Morris says: “Whatever industry you are in, you are going to create a product you can sell within the profit zone – people between 25 and 65. The problem with being on the older side of that is you are often ignored. But why should those people be ignored? Whether that is for independent financial advice or appropriate financial products, I want to make sure those people are best looked after in terms of getting the right advice they can trust and finding products that meet their needs.”
After a gentle push into financial services by his mother on leaving school, Morris worked across life, healthcare, pension and insurance markets at several big financial firms. He eventually moved to Age Concern and helped create a long-term healthcare proposition with the charity alongside CGU. He has since gone on to develop the Age UK Enterprise business, which today has 1.1 million customers.
Age UK Enterprises now runs from 280 Age Concern offices and more than 500 Help the Aged stores across the UK. It offers products that cater to the elderly market, such as will-writing and travel and home insurance, which are all distributed by Age UK’s 600 arrangers. Age UK has also been offering an experimental independent advice referral service with the Co-operative Bank IFA service for the last year.
“We are now reappraising the IFA referral and intend to relaunch it next year but have been overwhelmed with the results, which tells us what we already know – there is a demand out there for elderly financial education and advice that has not been satisfied.”
Morris says the Age UK Enterprise proposition has flourished because it works around its elderly customers’ needs. All the profits from the products and services are put back into the charity, the arrangers have no sales targets and they are all encouraged to spend time talking to any potential clients.
“The customer is at the very heart of our strategy,” he says. “As long as we have happy customers, they are going to tell their friends and stay with us.
“The duration of a sale over the phone or in the office is going to be double with us because it is more of a conversational process. It is more important that the person understands what is being discussed, as opposed to closing the sale as soon as possible.”
Morris says this sales and distribution strategy puts Age UK in a unique position to take on some simple advice and generic information roles that could be sought by lower-earning older people after the RDR in 2012. “If there is a need to do something for people in later life, we will be there to do it.”
He also thinks the charity’s focus on the elderly market is being noticed by other providers in the sector: “Lots of firms have age cut-off dates for insurance products, for example, but we have never had that. What is noticeable now is that more firms are increasing the upper age limits – so firms are responding and that is great.
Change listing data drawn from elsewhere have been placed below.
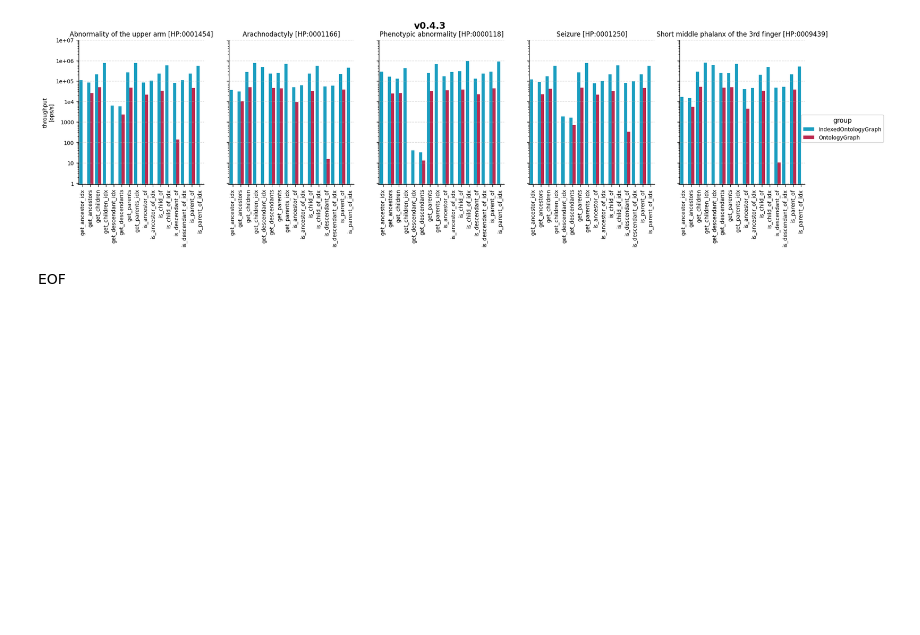
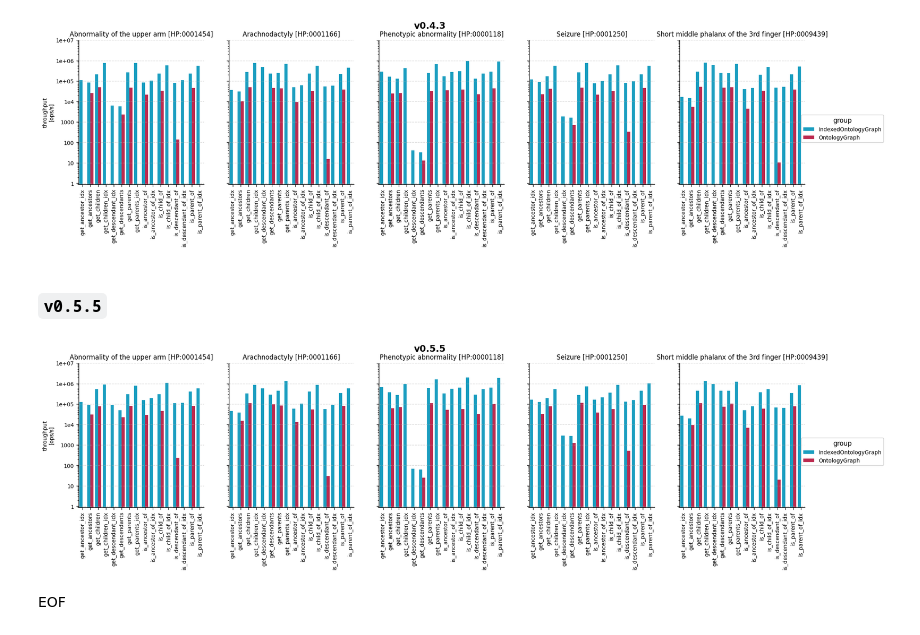
Before and after one commit to ielis/hpo-toolkit, a Jupyter notebook: benches/Benches.ipynb, the cells around one changed output. Cells and saved outputs as stored; diff of their text form; code cells hidden in the pictures; blank space fills up the shorter version.

Commit message:
Update benches.

```diff
--- a/benches/Benches.ipynb
+++ b/benches/Benches.ipynb
@@ -25,6 +23,7 @@ Benches defined in `graph_traversal.py`.
 graph_traversal_benches = (
     'graph_traversal-1000-v0.4.0.csv.gz',
     'graph_traversal-1000-v0.4.3.csv.gz',
+    'graph_traversal-1000-v0.5.5.csv.gz',
 )
 # %%
 benches = pd.concat((pd.read_csv(os.path.join(fpath_bench_dir, fpath_bench)) for fpath_bench in graph_traversal_benches))
@@ -98,5 +97,15 @@ fig = plot_throughputs(df)
 fig.suptitle(revision);
 # %% [output]
 [figure]
+# %% [markdown]
+### `v0.5.5`
+# %%
+revision = 'v0.5.5'
+df = benches.loc[revision]
+
+fig = plot_throughputs(df)
+fig.suptitle(revision);
+# %% [output]
+[figure, added]
 # %% [markdown]
 EOF
```
Also changed, not shown: parts of 2 cells of this notebook, 2 other files.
I think we have made a dent in the market, most definitely.
“Companies are waking up to the fact that people are going to live longer but they have to recognise it is a different market and you need different products and services.”
As well as a refreshed GI range and a relaunch of its IFA service, Age UK Enterprises says it has plans to move into annuity services as well as long-term healthcare funding and equity release.
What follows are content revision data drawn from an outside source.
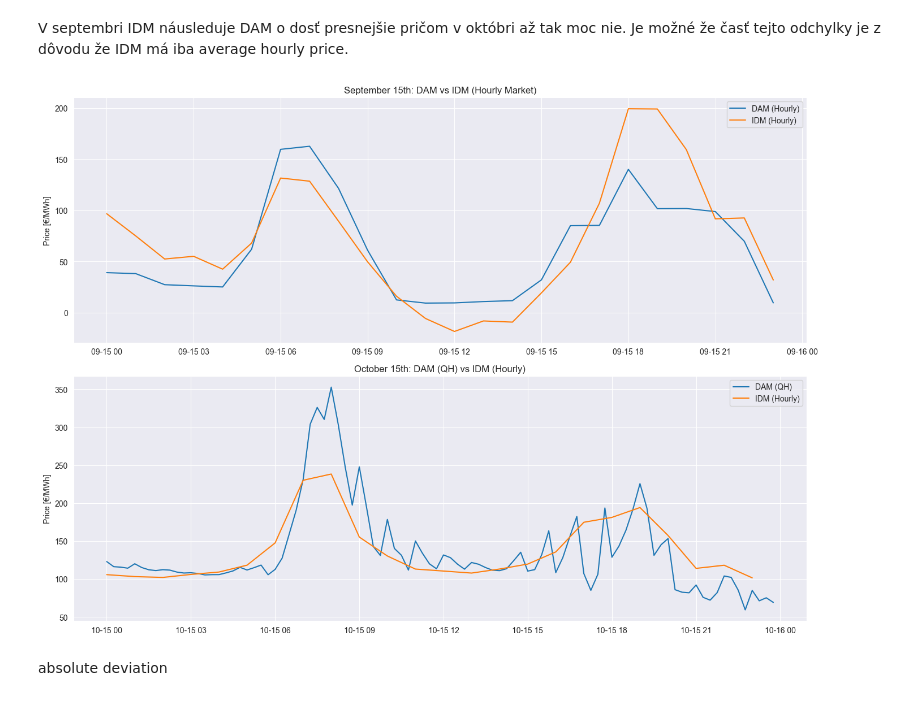
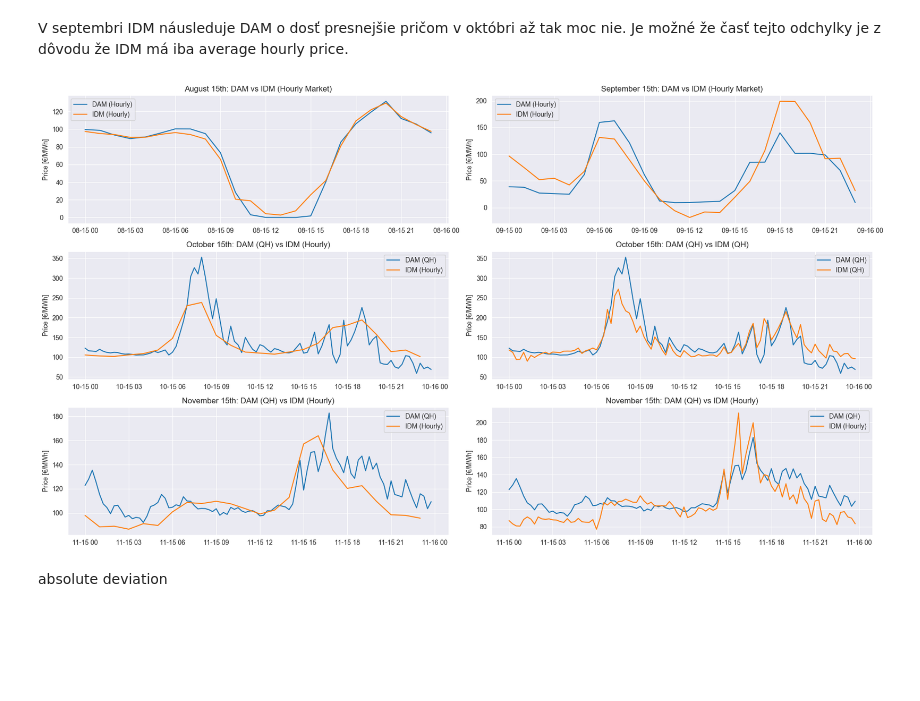
Before and after one commit to Michalzub/Bakalarka-Trh-s-energiou, a Jupyter notebook: dvi.ipynb, the cells around one changed output. Drawn from its saved outputs; the diff is of its cells as text; code cells hidden in the pictures; blank space fills up the shorter version.

```diff
--- a/dvi.ipynb
+++ b/dvi.ipynb
@@ -36,20 +86,3 @@ octoberIDM['deliveryEnd'] = pd.to_datetime(octoberIDM['deliveryEnd'])
-# %%
-#changing the timezone
-septemberDAM['deliveryDayBA'] = septemberDAM["deliveryDay"].dt.tz_localize("Europe/Bratislava")
-septemberDAM['deliveryStartBA'] = septemberDAM["deliveryStart"].dt.tz_convert("Europe/Bratislava")
-septemberDAM['deliveryEndBA'] = septemberDAM["deliveryEnd"].dt.tz_convert("Europe/Bratislava")
-
-octoberDAM['deliveryDayBA'] = octoberDAM["deliveryDay"].dt.tz_localize("Europe/Bratislava")
-octoberDAM['deliveryStartBA'] = octoberDAM["deliveryStart"].dt.tz_convert("Europe/Bratislava")
-octoberDAM['deliveryEndBA'] = octoberDAM["deliveryEnd"].dt.tz_convert("Europe/Bratislava")
-
-septemberIDM['deliveryDayBA'] = septemberIDM["deliveryDay"].dt.tz_localize("Europe/Bratislava")
-septemberIDM['deliveryStartBA'] = septemberIDM["deliveryStart"].dt.tz_convert("Europe/Bratislava")
-septemberIDM['deliveryEndBA'] = septemberIDM["deliveryEnd"].dt.tz_convert("Europe/Bratislava")
-
-octoberIDM['deliveryDayBA'] = octoberIDM["deliveryDay"].dt.tz_localize("Europe/Bratislava")
-octoberIDM['deliveryStartBA'] = octoberIDM["deliveryStart"].dt.tz_convert("Europe/Bratislava")
-octoberIDM['deliveryEndBA'] = octoberIDM["deliveryEnd"].dt.tz_convert("Europe/Bratislava")
 # %% [markdown]
 Correlation between DAM and IDM
 # %%
@@ -174,43 +365,94 @@ plt.show()
 # %% [markdown]
 V septembri IDM náusleduje DAM o dosť presnejšie pričom v októbri až tak moc nie. Je možné že časť tejto odchylky je z dôvodu že IDM má iba average hourly price.
 # %%
+date_aug = "2025-08-15"
 date_sep = "2025-09-15"
 date_oct = "2025-10-15"
+date_nov = "2025-11-15"
+
+dayA = mergedA[
+    mergedA['deliveryStartBA'].dt.date == pd.to_datetime(date_aug).date()
+]
 
 dayS = mergedS[
     mergedS['deliveryStartBA'].dt.date == pd.to_datetime(date_sep).date()
 ]
 
 dayOD = octoberDAM[
     octoberDAM['deliveryStartBA'].dt.date == pd.to_datetime(date_oct).date()
 ]
-dayOI = octoberIDM[
-    octoberIDM['deliveryStartBA'].dt.date == pd.to_datetime(date_oct).date()
+dayOI60 = octoberIDM60[
+    octoberIDM60['deliveryStartBA'].dt.date == pd.to_datetime(date_oct).date()
+    ]
+dayOI15 = octoberIDM15[
+    octoberIDM15['deliveryStartBA'].dt.date == pd.to_datetime(date_oct).date()
+    ]
+
+dayND = novemberDAM[
+    novemberDAM['deliveryStartBA'].dt.date == pd.to_datetime(date_nov).date()
 ]
+dayNI15 = novemberIDM15[
+    novemberIDM15['deliveryStartBA'].dt.date == pd.to_datetime(date_nov).date()
+    ]
+dayNI60 = novemberIDM60[
+    novemberIDM60['deliveryStartBA'].dt.date == pd.to_datetime(date_nov).date()
+    ]
 
 
-fig2, ax2 = plt.subplots(2, 1, figsize=(14, 10), sharex=False)
+fig2, ax2 = plt.subplots(3, 2, figsize=(18, 10), sharex=False)
+
+# --- August (Hourly) ---
+ax2[0][0].plot(dayA['deliveryStartBA'], dayA['DAM_price'], label='DAM (Hourly)')
+ax2[0][0].plot(dayA['deliveryStartBA'], dayA['IDM_price'], label='IDM (Hourly)')
+ax2[0][0].set_title("August 15th: DAM vs IDM (Hourly Market)")
+ax2[0][0].set_ylabel("Price [€/MWh]")
+ax2[0][0].legend()
+ax2[0][0].grid(True)
 
 # --- September (Hourly) ---
-ax2[0].plot(dayS['deliveryStartBA'], dayS['DAM_price'], label='DAM (Hourly)')
-ax2[0].plot(dayS['deliveryStartBA'], dayS['IDM_price'], label='IDM (Hourly)')
-ax2[0].set_title("September 15th: DAM vs IDM (Hourly Market)")
-ax2[0].set_ylabel("Price [€/MWh]")
-ax2[0].legend()
-ax2[0].grid(True)
+ax2[0][1].plot(dayS['deliveryStartBA'], dayS['DAM_price'], label='DAM (Hourly)')
+ax2[0][1].plot(dayS['deliveryStartBA'], dayS['IDM_price'], label='IDM (Hourly)')
+ax2[0][1].set_title("September 15th: DAM vs IDM (Hourly Market)")
+ax2[0][1].set_ylabel("Price [€/MWh]")
+ax2[0][1].legend()
+ax2[0][1].grid(True)
 
 # --- October (QH DAM vs Hourly IDM) ---
-ax2[1].plot(dayOD['deliveryStartBA'], dayOD['price'], label='DAM (QH)')
-ax2[1].plot(dayOI['deliveryStartBA'], dayOI['priceWeightedAverage'], label='IDM (Hourly)')
-ax2[1].set_title("October 15th: DAM (QH) vs IDM (Hourly)")
-ax2[1].set_ylabel("Price [€/MWh]")
-ax2[1].legend()
-ax2[1].grid(True)
+ax2[1][0].plot(dayOD['deliveryStartBA'], dayOD['price'], label='DAM (QH)')
+ax2[1][0].plot(dayOI60['deliveryStartBA'], dayOI60['priceWeightedAverage'], label='IDM (Hourly)')
+ax2[1][0].set_title("October 15th: DAM (QH) vs IDM (Hourly)")
+ax2[1][0].set_ylabel("Price [€/MWh]")
+ax2[1][0].legend()
+ax2[1][0].grid(True)
+
+# --- October (QH DAM vs QH IDM) ---
+ax2[1][1].plot(dayOD['deliveryStartBA'], dayOD['price'], label='DAM (QH)')
+ax2[1][1].plot(dayOI15['deliveryStartBA'], dayOI15['priceWeightedAverage'], label='IDM (QH)')
+ax2[1][1].set_title("October 15th: DAM (QH) vs IDM (QH)")
+ax2[1][1].set_ylabel("Price [€/MWh]")
+ax2[1][1].legend()
+ax2[1][1].grid(True)
+
+# --- November (QH DAM vs Hourly IDM) ---
+ax2[2][0].plot(dayND['deliveryStartBA'], dayND['price'], label='DAM (QH)')
+ax2[2][0].plot(dayNI60['deliveryStartBA'], dayNI60['priceWeightedAverage'], label='IDM (Hourly)')
+ax2[2][0].set_title("November 15th: DAM (QH) vs IDM (Hourly)")
+ax2[2][0].set_ylabel("Price [€/MWh]")
+ax2[2][0].legend()
+ax2[2][0].grid(True)
+
+# --- November (QH DAM vs QH IDM) ---
+ax2[2][1].plot(dayND['deliveryStartBA'], dayND['price'], label='DAM (QH)')
+ax2[2][1].plot(dayNI15['deliveryStartBA'], dayNI15['priceWeightedAverage'], label='IDM (Hourly)')
+ax2[2][1].set_title("November 15th: DAM (QH) vs IDM (Hourly)")
+ax2[2][1].set_ylabel("Price [€/MWh]")
+ax2[2][1].legend()
+ax2[2][1].grid(True)
 
 plt.tight_layout()
 plt.show()
 # %% [output]
-[figure, old version]
+[figure, new version]
 # %% [markdown]
 absolute deviation
 # %%
```
Also changed, not shown: parts of 16 cells of this notebook.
“We are all living longer but that does not mean we will live a healthier life, so what type of care will people need? Will they need to go into a home? How will they pay for it? We need to recognise there is a problem building up and someone needs to find the solution. Age UK is well placed as the leading charity that looks after later life in the UK, working with partners. But we need to face facts that the cost of care will be enormous and there needs to be a solution.”
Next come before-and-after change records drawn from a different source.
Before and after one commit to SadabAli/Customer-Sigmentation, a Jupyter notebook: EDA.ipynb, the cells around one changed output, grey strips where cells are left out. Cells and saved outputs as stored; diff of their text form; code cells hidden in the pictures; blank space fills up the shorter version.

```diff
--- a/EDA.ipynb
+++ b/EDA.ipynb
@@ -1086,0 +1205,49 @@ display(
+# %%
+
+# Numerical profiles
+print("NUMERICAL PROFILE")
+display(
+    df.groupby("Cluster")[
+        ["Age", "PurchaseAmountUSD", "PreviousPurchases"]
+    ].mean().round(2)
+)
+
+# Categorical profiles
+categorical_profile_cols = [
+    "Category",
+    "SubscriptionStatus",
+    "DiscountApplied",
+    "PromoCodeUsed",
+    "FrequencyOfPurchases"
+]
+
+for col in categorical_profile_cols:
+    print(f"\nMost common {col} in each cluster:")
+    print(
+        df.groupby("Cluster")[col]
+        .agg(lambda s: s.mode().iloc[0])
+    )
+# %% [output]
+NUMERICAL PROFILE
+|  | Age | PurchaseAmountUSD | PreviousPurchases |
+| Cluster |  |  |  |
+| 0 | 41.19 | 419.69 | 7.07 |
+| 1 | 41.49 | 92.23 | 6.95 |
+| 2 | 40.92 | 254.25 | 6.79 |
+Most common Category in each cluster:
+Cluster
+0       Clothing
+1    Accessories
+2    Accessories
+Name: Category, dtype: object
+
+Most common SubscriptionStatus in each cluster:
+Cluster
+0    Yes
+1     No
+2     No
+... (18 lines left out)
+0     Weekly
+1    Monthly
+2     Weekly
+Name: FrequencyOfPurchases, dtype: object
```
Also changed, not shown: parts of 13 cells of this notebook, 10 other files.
Morris hopes to be able to offer all his products and services through Age UK’s offices and its network of retail stores, amounting to a significant national distribution chain.
“Elderly people can come into one of the shops and take a leaflet on any of the products or on any advice and information matters and if they want to take it further we can point them to an Age UK office. Alternatively, we will put a phone in the shop or even have a screen they can see an arranger on. It is about choice.”
A recent TV campaign by the charity more than doubled the calls made to the Age UK helpline, reaching as many as 2,400 a day. Morris says many of these calls are questions about benefits, equity release, long-term healthcare funding and pensions. “This tells me how much of a problem there is out there for older people and how we are in the right place to deal with them.
“We want to enable people to have more money and improve their lifestyle and being part of Age UK now means we do not make a secret of that any more. We have a big growth strategy but on the same basis we always have – value-for-money products and happy customers.”
Born: East London, 1955
Lives: Sidmouth, Devon
Education: East Ham Grammar School
Career: 2009-present: managing director, Age UK Enterprises; 1999-2009: sales director, marketing and product development manager, managing director, Age Concern Enterprises; 1994-99: lifetime care sales director, PPP Healthcare; 1991-94: Scottish Equitable, 1974-91: London & Manchester
Likes: Spending time with family, watching rugby, Indian food
Dislikes: Wasting time
Book: The Tipping Point by Malcolm Gladwell
Film: The Godfather
Band: The Eagles
Life ambition: To continue to be healthy and happy
If I wasn’t doing this, I would be…England rugby team coach